Go through the listing below and gather every line with the word "import".
EXCERPTED RECORDS START
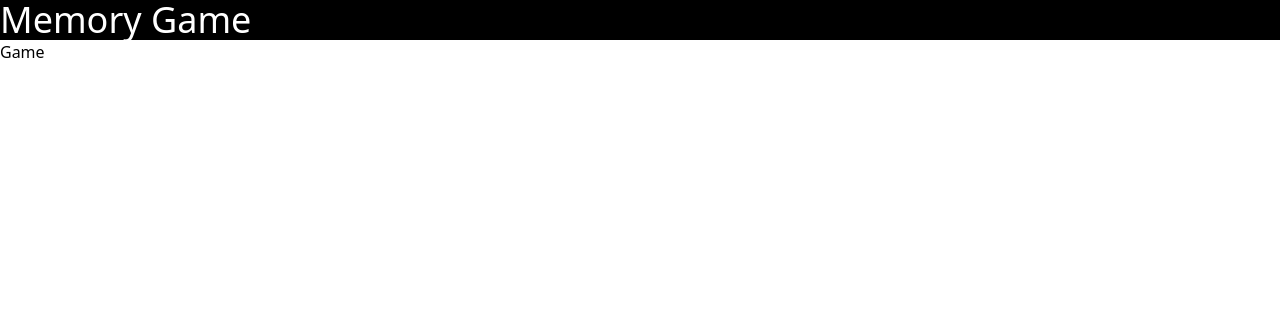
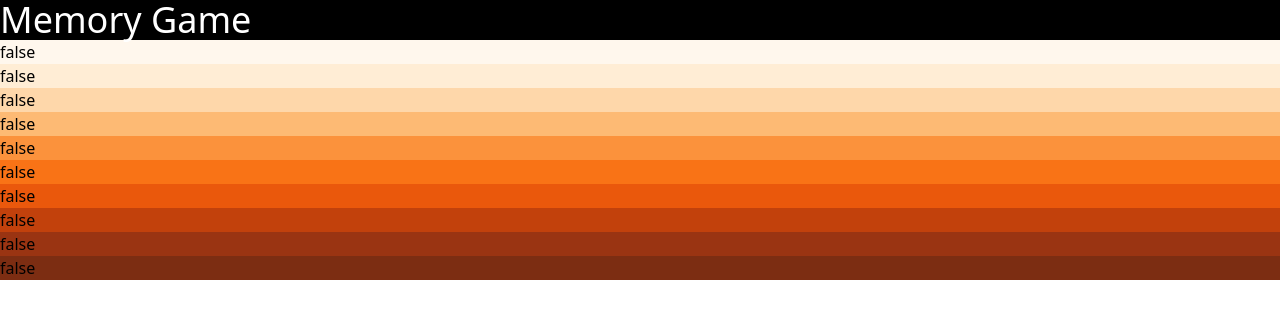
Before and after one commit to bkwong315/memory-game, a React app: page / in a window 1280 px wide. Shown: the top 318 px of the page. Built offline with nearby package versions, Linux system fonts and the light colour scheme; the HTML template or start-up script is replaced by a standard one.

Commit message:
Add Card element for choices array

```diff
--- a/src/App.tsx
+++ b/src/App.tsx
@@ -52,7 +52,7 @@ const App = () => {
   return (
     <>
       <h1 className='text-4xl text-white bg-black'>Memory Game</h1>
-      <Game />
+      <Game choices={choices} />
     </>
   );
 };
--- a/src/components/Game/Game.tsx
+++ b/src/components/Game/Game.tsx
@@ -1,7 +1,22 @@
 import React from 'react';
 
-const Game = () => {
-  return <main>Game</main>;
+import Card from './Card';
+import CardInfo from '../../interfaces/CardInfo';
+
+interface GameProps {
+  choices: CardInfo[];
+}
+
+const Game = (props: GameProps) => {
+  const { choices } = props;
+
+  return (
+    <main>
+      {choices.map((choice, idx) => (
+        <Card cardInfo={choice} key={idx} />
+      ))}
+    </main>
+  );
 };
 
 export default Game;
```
EXCERPTED RECORDS END
» TASK ANSWER:
 import React from 'react';
+import Card from './Card';
+import CardInfo from '../../interfaces/CardInfo';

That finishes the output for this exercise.